Available records section start

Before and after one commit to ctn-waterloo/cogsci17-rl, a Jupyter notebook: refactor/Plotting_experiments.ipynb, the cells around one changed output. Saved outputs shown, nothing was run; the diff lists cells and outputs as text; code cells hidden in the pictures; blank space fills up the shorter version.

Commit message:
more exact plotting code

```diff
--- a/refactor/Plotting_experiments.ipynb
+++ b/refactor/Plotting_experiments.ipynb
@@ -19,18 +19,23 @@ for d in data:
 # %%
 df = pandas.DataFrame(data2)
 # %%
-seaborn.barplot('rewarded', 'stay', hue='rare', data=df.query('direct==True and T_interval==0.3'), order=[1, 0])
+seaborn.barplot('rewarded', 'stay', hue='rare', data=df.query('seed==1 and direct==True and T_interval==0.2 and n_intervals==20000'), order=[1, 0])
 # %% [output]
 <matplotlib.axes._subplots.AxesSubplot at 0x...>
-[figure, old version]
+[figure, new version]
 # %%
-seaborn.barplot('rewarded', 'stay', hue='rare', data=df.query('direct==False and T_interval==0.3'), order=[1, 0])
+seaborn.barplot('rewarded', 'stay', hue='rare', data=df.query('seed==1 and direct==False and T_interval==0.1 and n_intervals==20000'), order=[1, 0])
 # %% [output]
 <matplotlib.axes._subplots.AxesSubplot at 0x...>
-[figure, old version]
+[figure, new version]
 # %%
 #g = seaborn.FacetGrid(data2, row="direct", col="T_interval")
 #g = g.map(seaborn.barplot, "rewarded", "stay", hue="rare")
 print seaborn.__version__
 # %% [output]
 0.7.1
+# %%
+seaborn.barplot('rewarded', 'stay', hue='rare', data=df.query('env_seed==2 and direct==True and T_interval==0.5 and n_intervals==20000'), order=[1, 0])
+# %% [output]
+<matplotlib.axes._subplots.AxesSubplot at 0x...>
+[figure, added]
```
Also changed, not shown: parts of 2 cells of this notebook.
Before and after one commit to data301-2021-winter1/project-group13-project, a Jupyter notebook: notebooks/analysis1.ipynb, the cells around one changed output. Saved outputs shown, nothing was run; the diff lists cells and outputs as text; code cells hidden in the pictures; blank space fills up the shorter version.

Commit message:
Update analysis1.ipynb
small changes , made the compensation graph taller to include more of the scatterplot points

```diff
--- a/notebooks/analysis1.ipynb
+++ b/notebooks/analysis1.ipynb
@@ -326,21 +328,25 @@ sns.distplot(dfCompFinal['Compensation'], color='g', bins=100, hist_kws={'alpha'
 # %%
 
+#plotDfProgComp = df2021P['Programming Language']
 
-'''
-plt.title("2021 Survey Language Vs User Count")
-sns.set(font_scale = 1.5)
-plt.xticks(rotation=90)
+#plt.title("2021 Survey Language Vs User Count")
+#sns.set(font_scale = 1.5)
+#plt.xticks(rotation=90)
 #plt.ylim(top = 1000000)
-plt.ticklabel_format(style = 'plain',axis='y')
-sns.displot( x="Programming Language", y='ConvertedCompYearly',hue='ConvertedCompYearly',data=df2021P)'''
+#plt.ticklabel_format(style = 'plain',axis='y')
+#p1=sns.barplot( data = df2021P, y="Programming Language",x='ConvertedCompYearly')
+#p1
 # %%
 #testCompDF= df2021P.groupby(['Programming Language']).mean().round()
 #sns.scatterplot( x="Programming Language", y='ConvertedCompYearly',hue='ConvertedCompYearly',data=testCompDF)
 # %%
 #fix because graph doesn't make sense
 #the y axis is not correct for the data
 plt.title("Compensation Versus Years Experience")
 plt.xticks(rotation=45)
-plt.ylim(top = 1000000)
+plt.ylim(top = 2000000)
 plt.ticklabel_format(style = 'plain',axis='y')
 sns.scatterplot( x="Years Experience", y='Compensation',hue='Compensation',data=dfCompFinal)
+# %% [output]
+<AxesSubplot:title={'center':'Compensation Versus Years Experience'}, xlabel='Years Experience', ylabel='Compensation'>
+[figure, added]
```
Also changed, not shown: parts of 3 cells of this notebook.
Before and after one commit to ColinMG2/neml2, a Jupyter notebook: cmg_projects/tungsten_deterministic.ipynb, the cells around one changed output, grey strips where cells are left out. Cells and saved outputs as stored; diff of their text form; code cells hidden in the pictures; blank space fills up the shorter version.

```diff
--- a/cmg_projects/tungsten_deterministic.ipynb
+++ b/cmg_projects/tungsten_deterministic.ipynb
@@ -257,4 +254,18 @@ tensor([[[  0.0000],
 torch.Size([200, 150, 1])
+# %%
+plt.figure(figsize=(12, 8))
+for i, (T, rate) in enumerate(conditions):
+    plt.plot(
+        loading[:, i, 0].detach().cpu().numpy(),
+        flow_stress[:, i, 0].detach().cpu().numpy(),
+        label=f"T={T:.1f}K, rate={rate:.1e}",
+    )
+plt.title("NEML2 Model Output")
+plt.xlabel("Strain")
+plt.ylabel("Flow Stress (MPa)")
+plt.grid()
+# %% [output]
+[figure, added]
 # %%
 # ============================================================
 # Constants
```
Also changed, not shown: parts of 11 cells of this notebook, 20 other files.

Available records section end

Exercise requirements:
Please retype the entries above in full, exactly as they stand.

Solution below:
Before and after one commit to ctn-waterloo/cogsci17-rl, a Jupyter notebook: refactor/Plotting_experiments.ipynb, the cells around one changed output. Saved outputs shown, nothing was run; the diff lists cells and outputs as text; code cells hidden in the pictures; blank space fills up the shorter version.

Commit message:
more exact plotting code

```diff
--- a/refactor/Plotting_experiments.ipynb
+++ b/refactor/Plotting_experiments.ipynb
@@ -19,18 +19,23 @@ for d in data:
 # %%
 df = pandas.DataFrame(data2)
 # %%
-seaborn.barplot('rewarded', 'stay', hue='rare', data=df.query('direct==True and T_interval==0.3'), order=[1, 0])
+seaborn.barplot('rewarded', 'stay', hue='rare', data=df.query('seed==1 and direct==True and T_interval==0.2 and n_intervals==20000'), order=[1, 0])
 # %% [output]
 <matplotlib.axes._subplots.AxesSubplot at 0x...>
-[figure, old version]
+[figure, new version]
 # %%
-seaborn.barplot('rewarded', 'stay', hue='rare', data=df.query('direct==False and T_interval==0.3'), order=[1, 0])
+seaborn.barplot('rewarded', 'stay', hue='rare', data=df.query('seed==1 and direct==False and T_interval==0.1 and n_intervals==20000'), order=[1, 0])
 # %% [output]
 <matplotlib.axes._subplots.AxesSubplot at 0x...>
-[figure, old version]
+[figure, new version]
 # %%
 #g = seaborn.FacetGrid(data2, row="direct", col="T_interval")
 #g = g.map(seaborn.barplot, "rewarded", "stay", hue="rare")
 print seaborn.__version__
 # %% [output]
 0.7.1
+# %%
+seaborn.barplot('rewarded', 'stay', hue='rare', data=df.query('env_seed==2 and direct==True and T_interval==0.5 and n_intervals==20000'), order=[1, 0])
+# %% [output]
+<matplotlib.axes._subplots.AxesSubplot at 0x...>
+[figure, added]
```
Also changed, not shown: parts of 2 cells of this notebook.
Before and after one commit to data301-2021-winter1/project-group13-project, a Jupyter notebook: notebooks/analysis1.ipynb, the cells around one changed output. Saved outputs shown, nothing was run; the diff lists cells and outputs as text; code cells hidden in the pictures; blank space fills up the shorter version.

Commit message:
Update analysis1.ipynb
small changes , made the compensation graph taller to include more of the scatterplot points

```diff
--- a/notebooks/analysis1.ipynb
+++ b/notebooks/analysis1.ipynb
@@ -326,21 +328,25 @@ sns.distplot(dfCompFinal['Compensation'], color='g', bins=100, hist_kws={'alpha'
 # %%
 
+#plotDfProgComp = df2021P['Programming Language']
 
-'''
-plt.title("2021 Survey Language Vs User Count")
-sns.set(font_scale = 1.5)
-plt.xticks(rotation=90)
+#plt.title("2021 Survey Language Vs User Count")
+#sns.set(font_scale = 1.5)
+#plt.xticks(rotation=90)
 #plt.ylim(top = 1000000)
-plt.ticklabel_format(style = 'plain',axis='y')
-sns.displot( x="Programming Language", y='ConvertedCompYearly',hue='ConvertedCompYearly',data=df2021P)'''
+#plt.ticklabel_format(style = 'plain',axis='y')
+#p1=sns.barplot( data = df2021P, y="Programming Language",x='ConvertedCompYearly')
+#p1
 # %%
 #testCompDF= df2021P.groupby(['Programming Language']).mean().round()
 #sns.scatterplot( x="Programming Language", y='ConvertedCompYearly',hue='ConvertedCompYearly',data=testCompDF)
 # %%
 #fix because graph doesn't make sense
 #the y axis is not correct for the data
 plt.title("Compensation Versus Years Experience")
 plt.xticks(rotation=45)
-plt.ylim(top = 1000000)
+plt.ylim(top = 2000000)
 plt.ticklabel_format(style = 'plain',axis='y')
 sns.scatterplot( x="Years Experience", y='Compensation',hue='Compensation',data=dfCompFinal)
+# %% [output]
+<AxesSubplot:title={'center':'Compensation Versus Years Experience'}, xlabel='Years Experience', ylabel='Compensation'>
+[figure, added]
```
Also changed, not shown: parts of 3 cells of this notebook.
Before and after one commit to ColinMG2/neml2, a Jupyter notebook: cmg_projects/tungsten_deterministic.ipynb, the cells around one changed output, grey strips where cells are left out. Cells and saved outputs as stored; diff of their text form; code cells hidden in the pictures; blank space fills up the shorter version.

```diff
--- a/cmg_projects/tungsten_deterministic.ipynb
+++ b/cmg_projects/tungsten_deterministic.ipynb
@@ -257,4 +254,18 @@ tensor([[[  0.0000],
 torch.Size([200, 150, 1])
+# %%
+plt.figure(figsize=(12, 8))
+for i, (T, rate) in enumerate(conditions):
+    plt.plot(
+        loading[:, i, 0].detach().cpu().numpy(),
+        flow_stress[:, i, 0].detach().cpu().numpy(),
+        label=f"T={T:.1f}K, rate={rate:.1e}",
+    )
+plt.title("NEML2 Model Output")
+plt.xlabel("Strain")
+plt.ylabel("Flow Stress (MPa)")
+plt.grid()
+# %% [output]
+[figure, added]
 # %%
 # ============================================================
 # Constants
```
Also changed, not shown: parts of 11 cells of this notebook, 20 other files.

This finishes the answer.